- [EXERCISE]
Output the entries below so that they read exactly as they do now.

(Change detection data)

- - - -

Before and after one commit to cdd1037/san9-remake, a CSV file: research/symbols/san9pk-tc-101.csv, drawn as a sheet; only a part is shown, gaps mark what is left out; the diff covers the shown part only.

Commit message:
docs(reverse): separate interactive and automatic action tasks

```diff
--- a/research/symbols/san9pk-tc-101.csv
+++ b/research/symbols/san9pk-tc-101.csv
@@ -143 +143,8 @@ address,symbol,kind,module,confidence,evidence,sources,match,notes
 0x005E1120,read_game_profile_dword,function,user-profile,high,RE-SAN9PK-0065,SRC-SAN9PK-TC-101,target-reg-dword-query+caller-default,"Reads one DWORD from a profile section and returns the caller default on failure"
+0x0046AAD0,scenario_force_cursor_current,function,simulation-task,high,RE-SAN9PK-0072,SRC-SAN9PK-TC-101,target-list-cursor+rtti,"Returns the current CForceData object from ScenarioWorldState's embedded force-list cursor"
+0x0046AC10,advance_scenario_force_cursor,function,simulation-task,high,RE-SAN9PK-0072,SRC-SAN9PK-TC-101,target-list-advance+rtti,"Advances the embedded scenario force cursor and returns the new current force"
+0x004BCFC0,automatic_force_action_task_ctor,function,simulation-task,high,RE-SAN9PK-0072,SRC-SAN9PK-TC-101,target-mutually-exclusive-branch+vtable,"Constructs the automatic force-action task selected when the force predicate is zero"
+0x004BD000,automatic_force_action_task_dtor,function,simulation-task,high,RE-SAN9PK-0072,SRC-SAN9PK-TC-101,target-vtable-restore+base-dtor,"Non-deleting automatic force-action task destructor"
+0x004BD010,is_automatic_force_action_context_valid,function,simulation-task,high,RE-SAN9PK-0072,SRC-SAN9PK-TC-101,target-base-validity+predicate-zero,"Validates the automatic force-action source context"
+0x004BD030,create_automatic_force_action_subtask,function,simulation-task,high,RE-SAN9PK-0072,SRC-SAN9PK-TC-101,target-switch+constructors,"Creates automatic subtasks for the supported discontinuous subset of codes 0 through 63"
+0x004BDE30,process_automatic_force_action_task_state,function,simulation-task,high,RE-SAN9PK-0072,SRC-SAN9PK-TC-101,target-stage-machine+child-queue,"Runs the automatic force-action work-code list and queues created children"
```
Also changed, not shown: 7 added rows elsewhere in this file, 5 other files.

- - - -

- [ANSWER TO THIS TASK]
Before and after one commit to cdd1037/san9-remake, a CSV file: research/symbols/san9pk-tc-101.csv, drawn as a sheet; only a part is shown, gaps mark what is left out; the diff covers the shown part only.

Commit message:
docs(reverse): separate interactive and automatic action tasks

```diff
--- a/research/symbols/san9pk-tc-101.csv
+++ b/research/symbols/san9pk-tc-101.csv
@@ -143 +143,8 @@ address,symbol,kind,module,confidence,evidence,sources,match,notes
 0x005E1120,read_game_profile_dword,function,user-profile,high,RE-SAN9PK-0065,SRC-SAN9PK-TC-101,target-reg-dword-query+caller-default,"Reads one DWORD from a profile section and returns the caller default on failure"
+0x0046AAD0,scenario_force_cursor_current,function,simulation-task,high,RE-SAN9PK-0072,SRC-SAN9PK-TC-101,target-list-cursor+rtti,"Returns the current CForceData object from ScenarioWorldState's embedded force-list cursor"
+0x0046AC10,advance_scenario_force_cursor,function,simulation-task,high,RE-SAN9PK-0072,SRC-SAN9PK-TC-101,target-list-advance+rtti,"Advances the embedded scenario force cursor and returns the new current force"
+0x004BCFC0,automatic_force_action_task_ctor,function,simulation-task,high,RE-SAN9PK-0072,SRC-SAN9PK-TC-101,target-mutually-exclusive-branch+vtable,"Constructs the automatic force-action task selected when the force predicate is zero"
+0x004BD000,automatic_force_action_task_dtor,function,simulation-task,high,RE-SAN9PK-0072,SRC-SAN9PK-TC-101,target-vtable-restore+base-dtor,"Non-deleting automatic force-action task destructor"
+0x004BD010,is_automatic_force_action_context_valid,function,simulation-task,high,RE-SAN9PK-0072,SRC-SAN9PK-TC-101,target-base-validity+predicate-zero,"Validates the automatic force-action source context"
+0x004BD030,create_automatic_force_action_subtask,function,simulation-task,high,RE-SAN9PK-0072,SRC-SAN9PK-TC-101,target-switch+constructors,"Creates automatic subtasks for the supported discontinuous subset of codes 0 through 63"
+0x004BDE30,process_automatic_force_action_task_state,function,simulation-task,high,RE-SAN9PK-0072,SRC-SAN9PK-TC-101,target-stage-machine+child-queue,"Runs the automatic force-action work-code list and queues created children"
```
Also changed, not shown: 7 added rows elsewhere in this file, 5 other files.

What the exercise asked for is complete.